Itemized modification records:
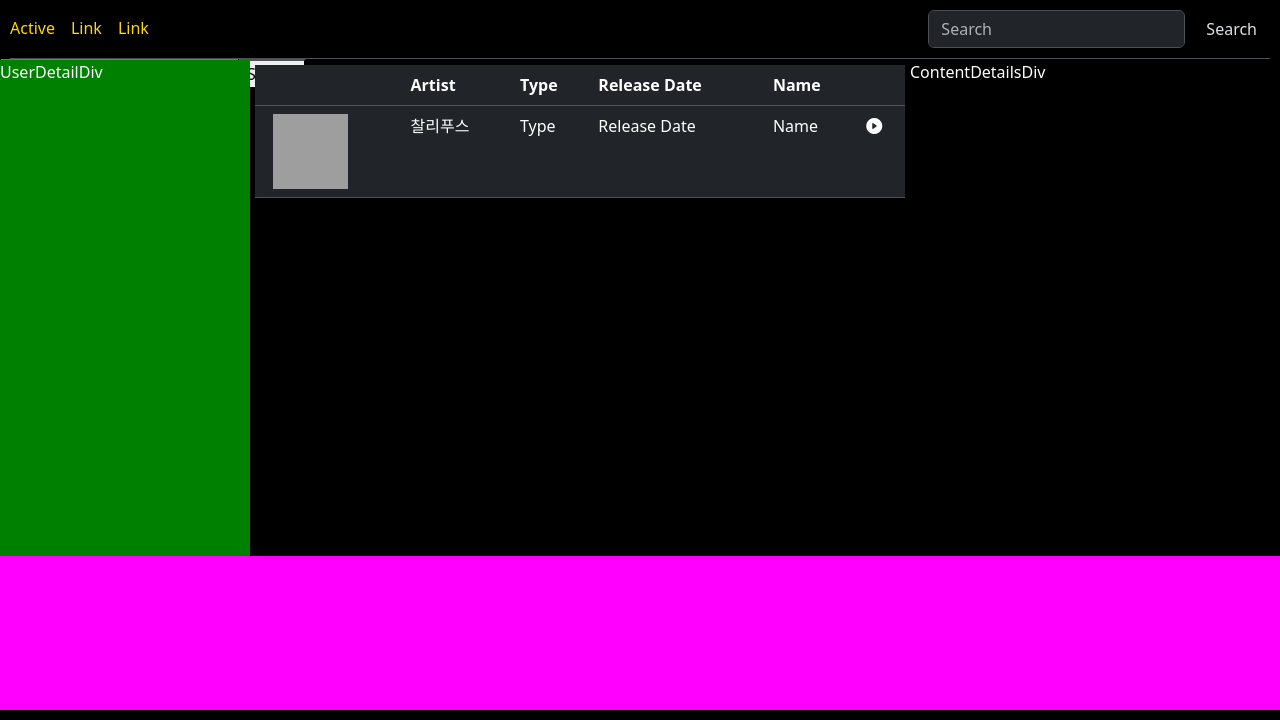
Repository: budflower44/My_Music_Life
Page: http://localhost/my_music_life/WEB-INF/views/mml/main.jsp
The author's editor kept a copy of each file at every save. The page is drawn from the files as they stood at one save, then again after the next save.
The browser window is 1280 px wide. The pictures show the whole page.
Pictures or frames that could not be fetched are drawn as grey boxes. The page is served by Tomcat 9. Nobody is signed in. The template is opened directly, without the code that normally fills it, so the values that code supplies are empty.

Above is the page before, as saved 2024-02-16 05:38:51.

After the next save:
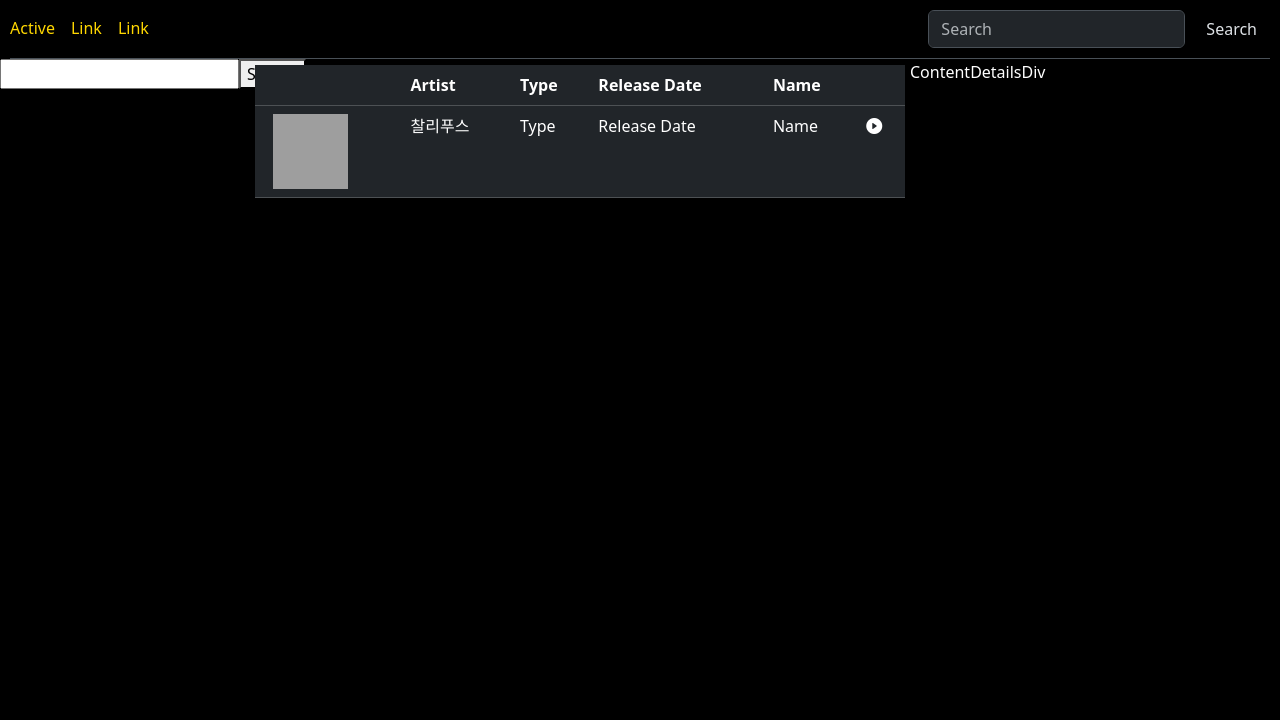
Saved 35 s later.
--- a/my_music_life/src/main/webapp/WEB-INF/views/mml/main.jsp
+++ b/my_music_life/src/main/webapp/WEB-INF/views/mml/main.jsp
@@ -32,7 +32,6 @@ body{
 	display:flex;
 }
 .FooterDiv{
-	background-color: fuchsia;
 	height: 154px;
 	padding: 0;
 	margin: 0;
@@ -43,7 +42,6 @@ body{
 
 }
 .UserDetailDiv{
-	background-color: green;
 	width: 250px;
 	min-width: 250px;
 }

Prompt: The answer must be the lines from the one containing "display:flex;" through the last line of the records, copied exactly, with nothing else.

Task answer:
 	display:flex;
 }
 .FooterDiv{
-	background-color: fuchsia;
 	height: 154px;
 	padding: 0;
 	margin: 0;
@@ -43,7 +42,6 @@ body{
 
 }
 .UserDetailDiv{
-	background-color: green;
 	width: 250px;
 	min-width: 250px;
 }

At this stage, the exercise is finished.